**YOUR ASSIGNMENT:** In your copy, leave out the pictures and repeat the entries below exactly.
::: INFORMATION SHOWN
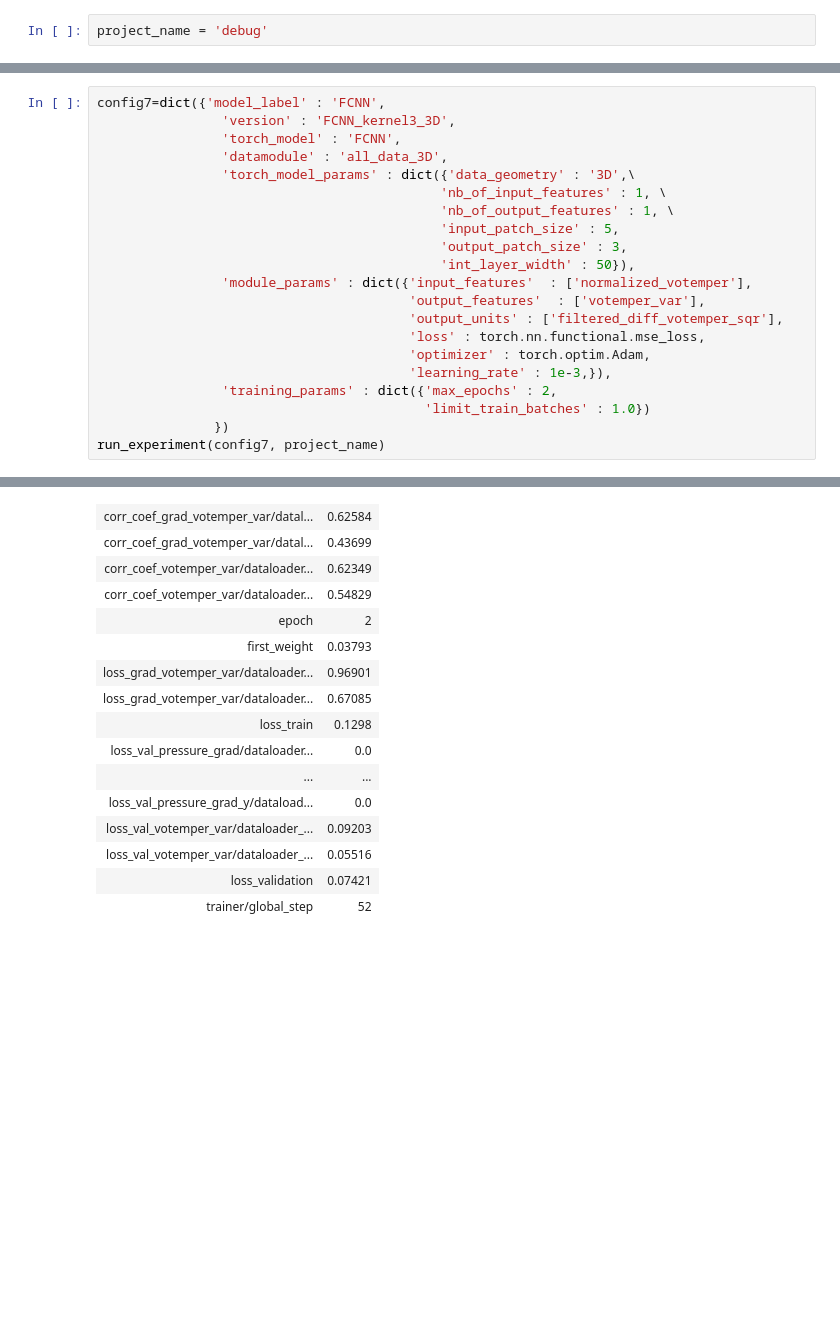
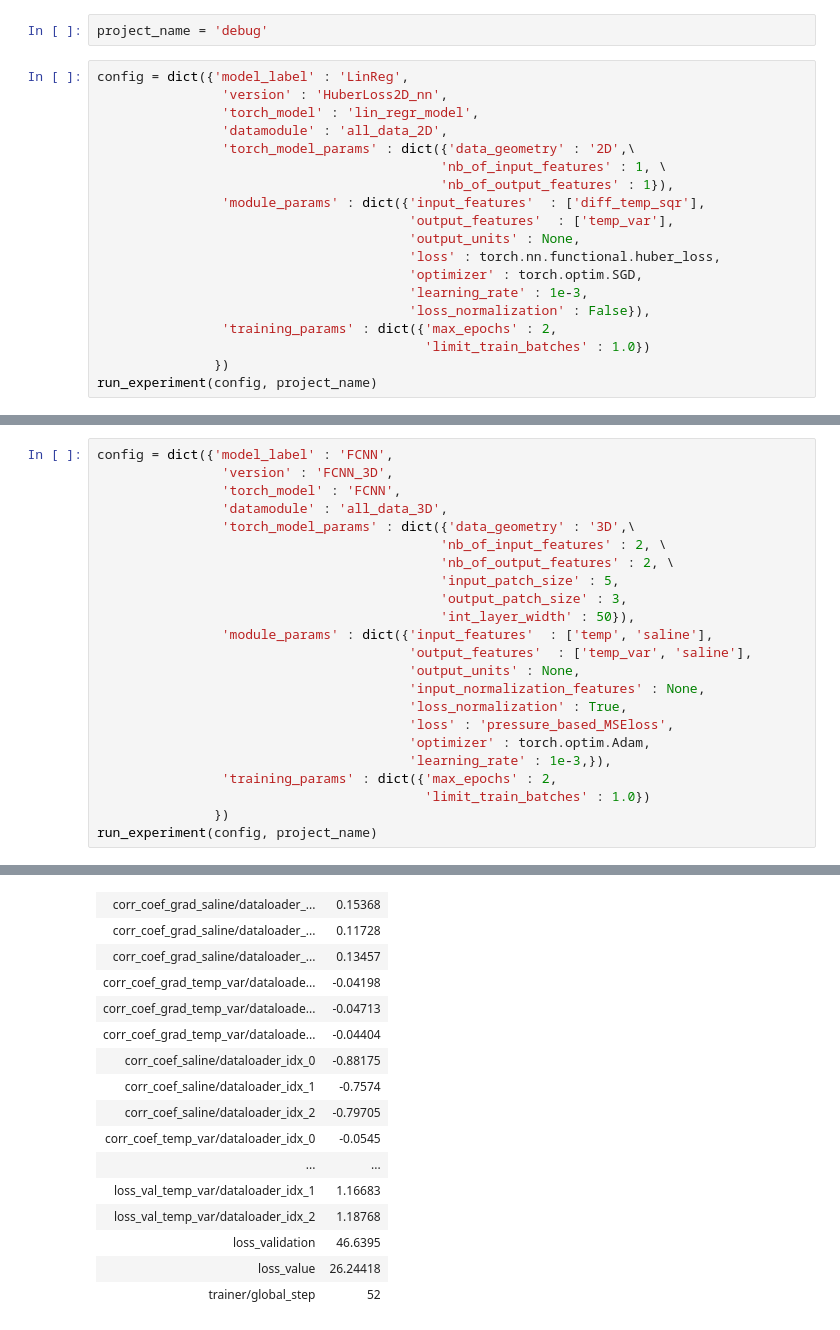
Before and after one commit to anastasiaGor/oceanDataNotebooks, a Jupyter notebook: parametrization_NN/00-code_and_test.ipynb, the cells around one changed output, grey strips where cells are left out. Drawn from its saved outputs; the diff is of its cells as text; blank space fills up the shorter version.

Commit message:
fix pressure loss, options for normalization

```diff
--- a/parametrization_NN/00-code_and_test.ipynb
+++ b/parametrization_NN/00-code_and_test.ipynb
@@ -770,3 +832,22 @@ torch.Size([4, 43, 38])
 wandb.finish()
 # %%
 project_name = 'debug'
+# %%
+config = dict({'model_label' : 'LinReg',
+                'version' : 'HuberLoss2D_nn',
+                'torch_model' : 'lin_regr_model',
+                'datamodule' : 'all_data_2D',
+                'torch_model_params' : dict({'data_geometry' : '2D',\
+                                            'nb_of_input_features' : 1, \
+                                            'nb_of_output_features' : 1}),
+                'module_params' : dict({'input_features'  : ['diff_temp_sqr'],
+                                        'output_features'  : ['temp_var'],
+                                        'output_units' : None,
+                                        'loss' : torch.nn.functional.huber_loss,
+                                        'optimizer' : torch.optim.SGD,
+                                        'learning_rate' : 1e-3,
+                                        'loss_normalization' : False}),
+                'training_params' : dict({'max_epochs' : 2,
+                                          'limit_train_batches' : 1.0})
+               })
+run_experiment(config, project_name)
@@ -773,22 +922,24 @@ project_name = 'debug'
 # %%
-config7=dict({'model_label' : 'FCNN',
-                'version' : 'FCNN_kernel3_3D',
+config = dict({'model_label' : 'FCNN',
+                'version' : 'FCNN_3D',
                 'torch_model' : 'FCNN',
                 'datamodule' : 'all_data_3D',
                 'torch_model_params' : dict({'data_geometry' : '3D',\
-                                            'nb_of_input_features' : 1, \
-                                            'nb_of_output_features' : 1, \
+                                            'nb_of_input_features' : 2, \
+                                            'nb_of_output_features' : 2, \
                                             'input_patch_size' : 5,
                                             'output_patch_size' : 3,
                                             'int_layer_width' : 50}),
-                'module_params' : dict({'input_features'  : ['normalized_votemper'],
-                                        'output_features'  : ['votemper_var'],
-                                        'output_units' : ['filtered_diff_votemper_sqr'],
-                                        'loss' : torch.nn.functional.mse_loss,
+                'module_params' : dict({'input_features'  : ['temp', 'saline'],
+                                        'output_features'  : ['temp_var', 'saline'],
+                                        'output_units' : None,
+                                        'input_normalization_features' : None,
+                                        'loss_normalization' : True,
+                                        'loss' : 'pressure_based_MSEloss',
                                         'optimizer' : torch.optim.Adam,
                                         'learning_rate' : 1e-3,}),
                 'training_params' : dict({'max_epochs' : 2,
                                           'limit_train_batches' : 1.0})
                })
-run_experiment(config7, project_name)
+run_experiment(config, project_name)
 # %% [output]
@@ -843,19 +996,19 @@ Run history:
 | trainer/global_step | ▁▁███ |
 Run summary:
-| corr_coef_grad_votemper_var/datal... | 0.62584 |
-| corr_coef_grad_votemper_var/datal... | 0.43699 |
-| corr_coef_votemper_var/dataloader... | 0.62349 |
-| corr_coef_votemper_var/dataloader... | 0.54829 |
-| epoch | 2 |
-| first_weight | 0.03793 |
-| loss_grad_votemper_var/dataloader... | 0.96901 |
-| loss_grad_votemper_var/dataloader... | 0.67085 |
-| loss_train | 0.1298 |
-| loss_val_pressure_grad/dataloader... | 0.0 |
+| corr_coef_grad_saline/dataloader_... | 0.15368 |
+| corr_coef_grad_saline/dataloader_... | 0.11728 |
+| corr_coef_grad_saline/dataloader_... | 0.13457 |
+| corr_coef_grad_temp_var/dataloade... | -0.04198 |
+| corr_coef_grad_temp_var/dataloade... | -0.04713 |
+| corr_coef_grad_temp_var/dataloade... | -0.04404 |
+| corr_coef_saline/dataloader_idx_0 | -0.88175 |
+| corr_coef_saline/dataloader_idx_1 | -0.7574 |
+| corr_coef_saline/dataloader_idx_2 | -0.79705 |
+| corr_coef_temp_var/dataloader_idx_0 | -0.0545 |
 | ... | ... |
-| loss_val_pressure_grad_y/dataload... | 0.0 |
-| loss_val_votemper_var/dataloader_... | 0.09203 |
-| loss_val_votemper_var/dataloader_... | 0.05516 |
-| loss_validation | 0.07421 |
+| loss_val_temp_var/dataloader_idx_1 | 1.16683 |
+| loss_val_temp_var/dataloader_idx_2 | 1.18768 |
+| loss_validation | 46.6395 |
+| loss_value | 26.24418 |
 | trainer/global_step | 52 |
 You can sync this run to the cloud by running:
```
Also changed, not shown: parts of 25 cells of this notebook, 1 other file.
::::::
**TASK OUTPUT:**
Before and after one commit to anastasiaGor/oceanDataNotebooks, a Jupyter notebook: parametrization_NN/00-code_and_test.ipynb, the cells around one changed output, grey strips where cells are left out. Drawn from its saved outputs; the diff is of its cells as text; blank space fills up the shorter version.

Commit message:
fix pressure loss, options for normalization

```diff
--- a/parametrization_NN/00-code_and_test.ipynb
+++ b/parametrization_NN/00-code_and_test.ipynb
@@ -770,3 +832,22 @@ torch.Size([4, 43, 38])
 wandb.finish()
 # %%
 project_name = 'debug'
+# %%
+config = dict({'model_label' : 'LinReg',
+                'version' : 'HuberLoss2D_nn',
+                'torch_model' : 'lin_regr_model',
+                'datamodule' : 'all_data_2D',
+                'torch_model_params' : dict({'data_geometry' : '2D',\
+                                            'nb_of_input_features' : 1, \
+                                            'nb_of_output_features' : 1}),
+                'module_params' : dict({'input_features'  : ['diff_temp_sqr'],
+                                        'output_features'  : ['temp_var'],
+                                        'output_units' : None,
+                                        'loss' : torch.nn.functional.huber_loss,
+                                        'optimizer' : torch.optim.SGD,
+                                        'learning_rate' : 1e-3,
+                                        'loss_normalization' : False}),
+                'training_params' : dict({'max_epochs' : 2,
+                                          'limit_train_batches' : 1.0})
+               })
+run_experiment(config, project_name)
@@ -773,22 +922,24 @@ project_name = 'debug'
 # %%
-config7=dict({'model_label' : 'FCNN',
-                'version' : 'FCNN_kernel3_3D',
+config = dict({'model_label' : 'FCNN',
+                'version' : 'FCNN_3D',
                 'torch_model' : 'FCNN',
                 'datamodule' : 'all_data_3D',
                 'torch_model_params' : dict({'data_geometry' : '3D',\
-                                            'nb_of_input_features' : 1, \
-                                            'nb_of_output_features' : 1, \
+                                            'nb_of_input_features' : 2, \
+                                            'nb_of_output_features' : 2, \
                                             'input_patch_size' : 5,
                                             'output_patch_size' : 3,
                                             'int_layer_width' : 50}),
-                'module_params' : dict({'input_features'  : ['normalized_votemper'],
-                                        'output_features'  : ['votemper_var'],
-                                        'output_units' : ['filtered_diff_votemper_sqr'],
-                                        'loss' : torch.nn.functional.mse_loss,
+                'module_params' : dict({'input_features'  : ['temp', 'saline'],
+                                        'output_features'  : ['temp_var', 'saline'],
+                                        'output_units' : None,
+                                        'input_normalization_features' : None,
+                                        'loss_normalization' : True,
+                                        'loss' : 'pressure_based_MSEloss',
                                         'optimizer' : torch.optim.Adam,
                                         'learning_rate' : 1e-3,}),
                 'training_params' : dict({'max_epochs' : 2,
                                           'limit_train_batches' : 1.0})
                })
-run_experiment(config7, project_name)
+run_experiment(config, project_name)
 # %% [output]
@@ -843,19 +996,19 @@ Run history:
 | trainer/global_step | ▁▁███ |
 Run summary:
-| corr_coef_grad_votemper_var/datal... | 0.62584 |
-| corr_coef_grad_votemper_var/datal... | 0.43699 |
-| corr_coef_votemper_var/dataloader... | 0.62349 |
-| corr_coef_votemper_var/dataloader... | 0.54829 |
-| epoch | 2 |
-| first_weight | 0.03793 |
-| loss_grad_votemper_var/dataloader... | 0.96901 |
-| loss_grad_votemper_var/dataloader... | 0.67085 |
-| loss_train | 0.1298 |
-| loss_val_pressure_grad/dataloader... | 0.0 |
+| corr_coef_grad_saline/dataloader_... | 0.15368 |
+| corr_coef_grad_saline/dataloader_... | 0.11728 |
+| corr_coef_grad_saline/dataloader_... | 0.13457 |
+| corr_coef_grad_temp_var/dataloade... | -0.04198 |
+| corr_coef_grad_temp_var/dataloade... | -0.04713 |
+| corr_coef_grad_temp_var/dataloade... | -0.04404 |
+| corr_coef_saline/dataloader_idx_0 | -0.88175 |
+| corr_coef_saline/dataloader_idx_1 | -0.7574 |
+| corr_coef_saline/dataloader_idx_2 | -0.79705 |
+| corr_coef_temp_var/dataloader_idx_0 | -0.0545 |
 | ... | ... |
-| loss_val_pressure_grad_y/dataload... | 0.0 |
-| loss_val_votemper_var/dataloader_... | 0.09203 |
-| loss_val_votemper_var/dataloader_... | 0.05516 |
-| loss_validation | 0.07421 |
+| loss_val_temp_var/dataloader_idx_1 | 1.16683 |
+| loss_val_temp_var/dataloader_idx_2 | 1.18768 |
+| loss_validation | 46.6395 |
+| loss_value | 26.24418 |
 | trainer/global_step | 52 |
 You can sync this run to the cloud by running:
```
Also changed, not shown: parts of 25 cells of this notebook, 1 other file.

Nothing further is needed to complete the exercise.